Mr Trump today announced 25 percent tariff on imported steel and a 10 percent tariff on imported aluminum, with the aim of protecting the US industry.
The US President said: “We’re going to build our steel industry back and our aluminum industry back.”
But the move infuriated the EU and amid fears of starting a trade war with China.
The EU said it would react firmly with a proposal within days for WTO-compatible countermeasures against the US for trade restrictions on steel and aluminum, which it called a “blatant intervention” to protect US industry.
European Commission President Jean-Claude Juncker said in a statement: “We strongly regret this step, which appears to represent a blatant intervention to protect U.S. domestic industry and not to be based on any national security justification,”
“We will not sit idly while our industry is hit with unfair measures that put thousands of European jobs at risk … The EU will react firmly and commensurately to defend our interests.”
Cecilia Malmström, EU trade chief said: “These US measures will have a negative impact on transatlantic relations and on global markets. The Commission will monitor market developments and if necessary will propose WTO-compatible safeguard action to preserve the stability of the EU market.”
Matthias Machnig, German deputy economy minister said EU trade ministers agreed they would retaliate with counter-measures if the US did impose tariffs on steel and aluminum.
He said there was unanimous agreement that the European Commission and member countries “need to take appropriate precautions”.
Mr Machnig said big European countries like Germany, France, Italy, Spain and several more backed the European Commission.
Senator Pat Roberts, who chairs the chamber’s agriculture committee discussing the matter, said: “Every time you do this, you get a retaliation.”
Following Mr Trump’s statement, AK Steel Holding was up almost 12 percent, U.S. Steel Corp was up 8 percent and Nucor rose 3.6 percent.
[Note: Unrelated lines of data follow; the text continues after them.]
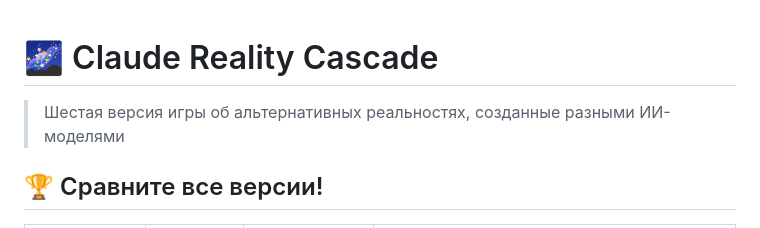
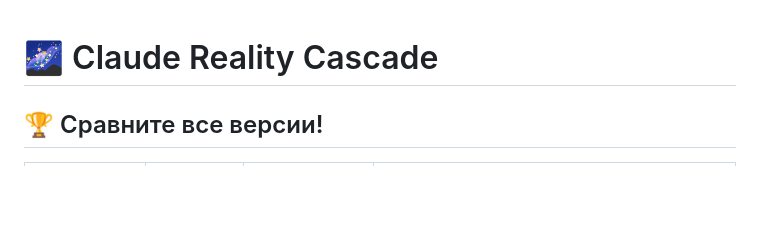
Before and after one commit to RaiconY/claude-reality-cascade, a Markdown page: README.md, the part around the change. GitHub-like rendering; blank space fills up the shorter version.

Commit message:
Remove subtitle line
- Removed "Пятая версия игры об альтернативных реальностях, созданные разными ИИ-моделями"
- Keep title "Claude Reality Cascade" clean without description
- All other content remains unchanged

```diff
--- a/README.md
+++ b/README.md
@@ -1,6 +1,4 @@
 # 🌌 Claude Reality Cascade
-
-> Шестая версия игры об альтернативных реальностях, созданные разными ИИ-моделями
 
 ## 🏆 Сравните все версии!
 
```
The Trump administration said this move would protect US industry, but critics have said it will raise costs and fail to deliver on a campaign pledge to boost domestic jobs.